§ **ABOUT THIS TASK**: Word for word, copy out the records given below.

§ **SOURCE MATERIAL**:
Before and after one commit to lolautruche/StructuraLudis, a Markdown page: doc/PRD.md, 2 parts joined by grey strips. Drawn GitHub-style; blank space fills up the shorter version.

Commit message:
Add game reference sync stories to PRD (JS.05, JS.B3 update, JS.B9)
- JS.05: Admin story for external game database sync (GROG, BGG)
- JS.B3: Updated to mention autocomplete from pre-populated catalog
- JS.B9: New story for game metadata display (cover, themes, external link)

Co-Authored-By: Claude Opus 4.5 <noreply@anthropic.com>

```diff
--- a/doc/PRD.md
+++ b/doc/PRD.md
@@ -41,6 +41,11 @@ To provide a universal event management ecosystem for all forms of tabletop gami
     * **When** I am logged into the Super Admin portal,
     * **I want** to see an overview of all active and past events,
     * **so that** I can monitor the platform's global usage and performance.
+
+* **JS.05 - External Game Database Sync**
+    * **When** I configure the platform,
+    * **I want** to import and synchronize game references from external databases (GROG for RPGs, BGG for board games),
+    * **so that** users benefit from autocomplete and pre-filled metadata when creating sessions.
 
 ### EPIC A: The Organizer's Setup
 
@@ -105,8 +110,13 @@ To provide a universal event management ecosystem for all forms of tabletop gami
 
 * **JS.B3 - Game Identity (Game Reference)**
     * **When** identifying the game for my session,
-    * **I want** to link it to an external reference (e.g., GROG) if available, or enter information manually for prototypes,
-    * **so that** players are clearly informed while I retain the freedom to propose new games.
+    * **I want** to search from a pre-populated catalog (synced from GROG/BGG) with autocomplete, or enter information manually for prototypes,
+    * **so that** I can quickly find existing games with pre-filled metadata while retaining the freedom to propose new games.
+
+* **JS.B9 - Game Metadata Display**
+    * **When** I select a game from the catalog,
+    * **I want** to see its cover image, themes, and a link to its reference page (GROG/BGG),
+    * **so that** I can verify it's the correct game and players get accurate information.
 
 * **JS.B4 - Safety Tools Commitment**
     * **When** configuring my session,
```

§ **SOLVED EXERCISE**:
Before and after one commit to lolautruche/StructuraLudis, a Markdown page: doc/PRD.md, 2 parts joined by grey strips. Drawn GitHub-style; blank space fills up the shorter version.

Commit message:
Add game reference sync stories to PRD (JS.05, JS.B3 update, JS.B9)
- JS.05: Admin story for external game database sync (GROG, BGG)
- JS.B3: Updated to mention autocomplete from pre-populated catalog
- JS.B9: New story for game metadata display (cover, themes, external link)

Co-Authored-By: Claude Opus 4.5 <noreply@anthropic.com>

```diff
--- a/doc/PRD.md
+++ b/doc/PRD.md
@@ -41,6 +41,11 @@ To provide a universal event management ecosystem for all forms of tabletop gami
     * **When** I am logged into the Super Admin portal,
     * **I want** to see an overview of all active and past events,
     * **so that** I can monitor the platform's global usage and performance.
+
+* **JS.05 - External Game Database Sync**
+    * **When** I configure the platform,
+    * **I want** to import and synchronize game references from external databases (GROG for RPGs, BGG for board games),
+    * **so that** users benefit from autocomplete and pre-filled metadata when creating sessions.
 
 ### EPIC A: The Organizer's Setup
 
@@ -105,8 +110,13 @@ To provide a universal event management ecosystem for all forms of tabletop gami
 
 * **JS.B3 - Game Identity (Game Reference)**
     * **When** identifying the game for my session,
-    * **I want** to link it to an external reference (e.g., GROG) if available, or enter information manually for prototypes,
-    * **so that** players are clearly informed while I retain the freedom to propose new games.
+    * **I want** to search from a pre-populated catalog (synced from GROG/BGG) with autocomplete, or enter information manually for prototypes,
+    * **so that** I can quickly find existing games with pre-filled metadata while retaining the freedom to propose new games.
+
+* **JS.B9 - Game Metadata Display**
+    * **When** I select a game from the catalog,
+    * **I want** to see its cover image, themes, and a link to its reference page (GROG/BGG),
+    * **so that** I can verify it's the correct game and players get accurate information.
 
 * **JS.B4 - Safety Tools Commitment**
     * **When** configuring my session,
```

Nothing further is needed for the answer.